Cedar Rapids Weather
FORT IRWIN, CALIFORNIA – About 3,000 Iowa National Guard soldiers are preparing to deploy to Afghanistan right now at the National Training Center at Fort Irwin, California. Many are sleeping on cots in large tents with more than one-hundred other people, eating every meal together and sharing community bathrooms.
They'll spend an entire year living together in close quarters with little or no privacy. A break from the vigorous training at Fort Irwin does not mean soldiers get a break from each other.
"Sometimes they irritate you, but for the most part, everyone's getting really close. You can't help but get close," Spc. Neal Sauerberg, 27, of Galena, IL, and serving with the 1-133 HHC said. "Each person has their own degree to which they need to be by themselves. People who really need to be by themselves stay up late or maybe go for a long run by themselves."
See more from Mark's trip to California in the Enduring Freedom section.
By becoming battle buddies and sharing their ups and downs, soldiers create a family.
"We're all brothers and we all look out for each other. We know when someone's not feeling right or not feeling their best or missing home," Spc. Dan Kline, 26, of Des Moines, and serving with the 1-133 HHC said. "We're leaving for a year. We won't get to see our friends or family. These guys become our friends and family."
Just like any siblings, sometimes the men and women need to spend some time alone.
"I pass the time reading, writing and listening to my iPod," Pfc. Aaron McNew, 21, of Gladbrook-Reinbeck, and serving with the 1-133 HHC said.
Spc. Kyle Kuehl, 20, of Davenport, and serving with the 1-133 HHC, said, "I'm getting close to finishing my first book in about six years."

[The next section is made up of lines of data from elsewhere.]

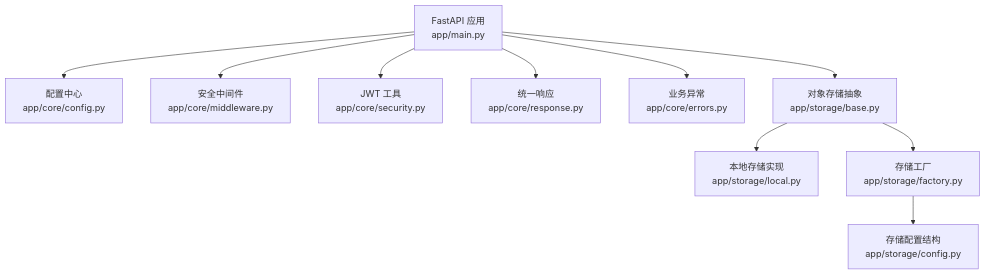
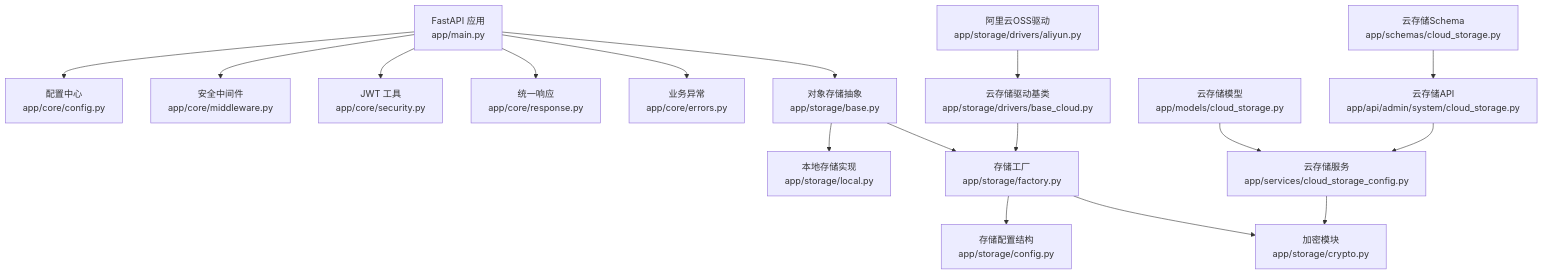
Before and after one commit to likele001/cenkor_mes: the first of 12 diagrams in .qoder/repowiki/zh/content/后端分层架构/核心基础设施（配置·安全·中间件·存储）.md, drawn with Mermaid. The commit also changed other lines of this file and 478 other files, not shown here.

````diff
--- a/.qoder/repowiki/zh/content/后端分层架构/核心基础设施（配置·安全·中间件·存储）.md
+++ b/.qoder/repowiki/zh/content/后端分层架构/核心基础设施（配置·安全·中间件·存储）.md
@@ -47,12 +74,19 @@
 ```mermaid
 graph TB
 A["FastAPI 应用<br/>app/main.py"] --> B["配置中心<br/>app/core/config.py"]
 A --> C["安全中间件<br/>app/core/middleware.py"]
 A --> D["JWT 工具<br/>app/core/security.py"]
 A --> E["统一响应<br/>app/core/response.py"]
 A --> F["业务异常<br/>app/core/errors.py"]
 A --> G["对象存储抽象<br/>app/storage/base.py"]
 G --> H["本地存储实现<br/>app/storage/local.py"]
 G --> I["存储工厂<br/>app/storage/factory.py"]
 I --> J["存储配置结构<br/>app/storage/config.py"]
+I --> K["加密模块<br/>app/storage/crypto.py"]
+L["云存储模型<br/>app/models/cloud_storage.py"] --> M["云存储服务<br/>app/services/cloud_storage_config.py"]
+M --> K
+N["云存储API<br/>app/api/admin/system/cloud_storage.py"] --> M
+O["云存储Schema<br/>app/schemas/cloud_storage.py"] --> N
+P["云存储驱动基类<br/>app/storage/drivers/base_cloud.py"] --> I
+Q["阿里云OSS驱动<br/>app/storage/drivers/aliyun.py"] --> P
 ```
````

At previous training facilities like Camp Ripley, Minnesota and Camp Shelby, Mississippi, soldiers often escaped the stresses of the military by calling their friends or family or sending them an email. However, while they're training at Ft. Irwin, soldiers are not allowed to use cell phones or computers.
The military says the communication cut-off forces troops to focus on training and building those relationships with each other.